In Music Percept, 2020

In this chapter, the embodied consciousness of clubbing and raving is considered through the theory of extended mind, according to which the mind is a distributed system where brain, body, and environment play equal parts. Building on the idea of music as affective atmosphere, a case is made for considering the vibe of a dance party as cognitively, socially, and affectively distributed. The chapter suggests that participating in the vibe affords primary musical consciousness—a kind of pre-reflexive state characterized by affective and bodily knowledge—and speculates about the neural correlates of clubbing and raving by means of an analogy with brain research on psychedelic states.
In Music and Consciousness II, 2019

Live Coding

New SoundCloud

Bad Circulation (our new name!) now has a SoundCloud

VR Algorave at Network Music Festival

Live coding performance at Network Music Festival VR Algorave, July 2020

Eulerroom Equinox Live Stream

Live coding performance for the Eulerroom Equinox Live Stream, March 2020

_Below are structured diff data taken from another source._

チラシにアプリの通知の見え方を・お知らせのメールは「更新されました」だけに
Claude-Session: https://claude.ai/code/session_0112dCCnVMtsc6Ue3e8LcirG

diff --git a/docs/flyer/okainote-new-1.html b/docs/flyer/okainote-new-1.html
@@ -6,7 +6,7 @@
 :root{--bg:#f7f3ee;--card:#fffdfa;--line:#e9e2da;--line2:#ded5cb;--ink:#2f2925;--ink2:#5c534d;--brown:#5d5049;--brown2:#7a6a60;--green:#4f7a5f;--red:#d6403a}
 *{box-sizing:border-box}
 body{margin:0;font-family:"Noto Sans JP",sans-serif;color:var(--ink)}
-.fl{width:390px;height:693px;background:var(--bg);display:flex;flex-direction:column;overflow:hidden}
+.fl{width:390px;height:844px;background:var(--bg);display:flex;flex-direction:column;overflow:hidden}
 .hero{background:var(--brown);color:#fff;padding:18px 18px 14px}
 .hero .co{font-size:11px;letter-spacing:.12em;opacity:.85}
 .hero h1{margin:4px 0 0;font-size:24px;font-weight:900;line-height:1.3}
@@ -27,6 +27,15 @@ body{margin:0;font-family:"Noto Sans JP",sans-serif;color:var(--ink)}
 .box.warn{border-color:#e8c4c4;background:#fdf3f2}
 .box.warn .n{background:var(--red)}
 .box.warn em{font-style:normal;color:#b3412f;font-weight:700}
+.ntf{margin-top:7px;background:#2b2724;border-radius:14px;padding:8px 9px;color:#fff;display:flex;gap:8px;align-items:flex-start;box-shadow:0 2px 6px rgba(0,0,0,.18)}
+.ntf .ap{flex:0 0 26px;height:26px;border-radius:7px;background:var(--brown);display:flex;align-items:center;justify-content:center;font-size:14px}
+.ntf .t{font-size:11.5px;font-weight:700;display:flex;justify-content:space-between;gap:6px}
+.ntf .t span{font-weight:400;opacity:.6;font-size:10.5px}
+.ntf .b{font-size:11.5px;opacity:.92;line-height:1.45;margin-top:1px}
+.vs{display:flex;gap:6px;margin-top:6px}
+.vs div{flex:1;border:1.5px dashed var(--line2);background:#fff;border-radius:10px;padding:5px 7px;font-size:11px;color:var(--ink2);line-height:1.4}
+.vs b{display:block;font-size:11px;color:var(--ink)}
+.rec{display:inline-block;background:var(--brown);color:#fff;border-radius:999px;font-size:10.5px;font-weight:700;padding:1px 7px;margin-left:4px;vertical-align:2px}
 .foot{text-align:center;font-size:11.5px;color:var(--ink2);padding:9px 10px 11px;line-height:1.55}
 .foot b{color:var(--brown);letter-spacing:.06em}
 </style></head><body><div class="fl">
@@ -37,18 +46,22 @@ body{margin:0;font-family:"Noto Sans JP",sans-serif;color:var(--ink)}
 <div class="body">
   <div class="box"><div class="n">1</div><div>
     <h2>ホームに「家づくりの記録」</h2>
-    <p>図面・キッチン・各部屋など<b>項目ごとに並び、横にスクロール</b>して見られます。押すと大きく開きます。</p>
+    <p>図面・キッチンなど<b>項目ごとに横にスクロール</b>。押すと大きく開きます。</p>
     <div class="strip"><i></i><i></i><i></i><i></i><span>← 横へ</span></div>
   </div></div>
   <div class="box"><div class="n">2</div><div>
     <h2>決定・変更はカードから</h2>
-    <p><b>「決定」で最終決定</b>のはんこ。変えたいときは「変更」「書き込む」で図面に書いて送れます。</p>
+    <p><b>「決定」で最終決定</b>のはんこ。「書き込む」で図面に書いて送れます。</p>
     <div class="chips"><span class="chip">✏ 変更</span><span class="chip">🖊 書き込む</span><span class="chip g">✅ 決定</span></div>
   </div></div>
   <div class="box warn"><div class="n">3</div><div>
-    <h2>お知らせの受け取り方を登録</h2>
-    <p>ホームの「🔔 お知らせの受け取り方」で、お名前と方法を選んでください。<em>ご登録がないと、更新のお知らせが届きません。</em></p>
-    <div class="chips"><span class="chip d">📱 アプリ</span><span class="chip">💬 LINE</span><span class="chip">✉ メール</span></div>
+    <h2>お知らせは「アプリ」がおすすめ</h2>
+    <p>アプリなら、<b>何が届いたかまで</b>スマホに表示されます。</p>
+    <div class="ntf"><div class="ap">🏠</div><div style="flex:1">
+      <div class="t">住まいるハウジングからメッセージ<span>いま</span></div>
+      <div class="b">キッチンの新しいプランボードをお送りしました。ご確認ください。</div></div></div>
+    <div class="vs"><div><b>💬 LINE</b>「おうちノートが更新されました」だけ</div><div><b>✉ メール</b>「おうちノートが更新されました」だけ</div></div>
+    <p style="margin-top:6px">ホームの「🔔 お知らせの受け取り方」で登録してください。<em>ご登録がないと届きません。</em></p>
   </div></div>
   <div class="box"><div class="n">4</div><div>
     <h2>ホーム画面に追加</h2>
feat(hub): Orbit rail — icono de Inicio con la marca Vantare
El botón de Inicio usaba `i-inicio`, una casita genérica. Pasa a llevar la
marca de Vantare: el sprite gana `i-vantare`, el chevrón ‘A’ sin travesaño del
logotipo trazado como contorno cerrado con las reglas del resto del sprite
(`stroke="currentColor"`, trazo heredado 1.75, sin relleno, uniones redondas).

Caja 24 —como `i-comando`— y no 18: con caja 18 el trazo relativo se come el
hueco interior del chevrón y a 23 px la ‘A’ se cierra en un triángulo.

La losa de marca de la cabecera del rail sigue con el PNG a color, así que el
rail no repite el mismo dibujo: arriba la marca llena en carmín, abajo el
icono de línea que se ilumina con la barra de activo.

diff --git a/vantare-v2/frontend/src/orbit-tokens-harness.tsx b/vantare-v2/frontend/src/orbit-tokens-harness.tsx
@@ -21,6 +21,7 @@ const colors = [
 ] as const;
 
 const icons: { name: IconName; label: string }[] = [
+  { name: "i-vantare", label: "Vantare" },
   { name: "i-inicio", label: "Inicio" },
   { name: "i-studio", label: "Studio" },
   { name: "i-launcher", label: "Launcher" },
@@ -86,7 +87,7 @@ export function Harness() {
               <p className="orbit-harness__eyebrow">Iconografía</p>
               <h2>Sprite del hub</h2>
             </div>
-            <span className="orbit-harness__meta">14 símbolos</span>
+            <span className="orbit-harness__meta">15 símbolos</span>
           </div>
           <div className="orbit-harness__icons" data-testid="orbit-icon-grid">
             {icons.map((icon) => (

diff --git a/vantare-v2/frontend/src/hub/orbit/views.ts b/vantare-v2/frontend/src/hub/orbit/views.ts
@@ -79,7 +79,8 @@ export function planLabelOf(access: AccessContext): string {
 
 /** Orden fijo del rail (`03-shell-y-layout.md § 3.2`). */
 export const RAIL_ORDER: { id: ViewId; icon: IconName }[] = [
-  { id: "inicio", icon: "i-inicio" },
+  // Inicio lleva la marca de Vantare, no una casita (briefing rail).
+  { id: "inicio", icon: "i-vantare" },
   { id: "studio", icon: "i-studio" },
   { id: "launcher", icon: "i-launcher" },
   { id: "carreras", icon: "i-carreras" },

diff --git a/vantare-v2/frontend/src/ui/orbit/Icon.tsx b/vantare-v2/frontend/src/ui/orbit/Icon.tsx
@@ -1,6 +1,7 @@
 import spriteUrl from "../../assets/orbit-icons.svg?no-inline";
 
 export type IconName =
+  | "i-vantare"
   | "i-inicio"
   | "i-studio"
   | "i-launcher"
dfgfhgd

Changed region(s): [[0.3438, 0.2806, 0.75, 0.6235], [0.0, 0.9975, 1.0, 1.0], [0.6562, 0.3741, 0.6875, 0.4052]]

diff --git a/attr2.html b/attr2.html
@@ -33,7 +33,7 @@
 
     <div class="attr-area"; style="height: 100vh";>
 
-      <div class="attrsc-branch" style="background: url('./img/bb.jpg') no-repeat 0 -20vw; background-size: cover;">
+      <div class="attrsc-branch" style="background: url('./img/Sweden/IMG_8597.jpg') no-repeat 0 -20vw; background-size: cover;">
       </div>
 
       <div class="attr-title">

Coventry Algorave

Live coding performance at the Coventry Algorave July 2019

ICLC Algorave Limerick

Live coding performance at the International Conference for Live Coding (ICLC) Algorave, in Limerick, Ireland, 2020


  • m.a.g.witek at
  • Room 106, Ashley Building, School of Languages, Cultures, Art History and Music, University of Birmingham, Edgbaston, B15 2TT, Birmingham, UK
  • email for appointment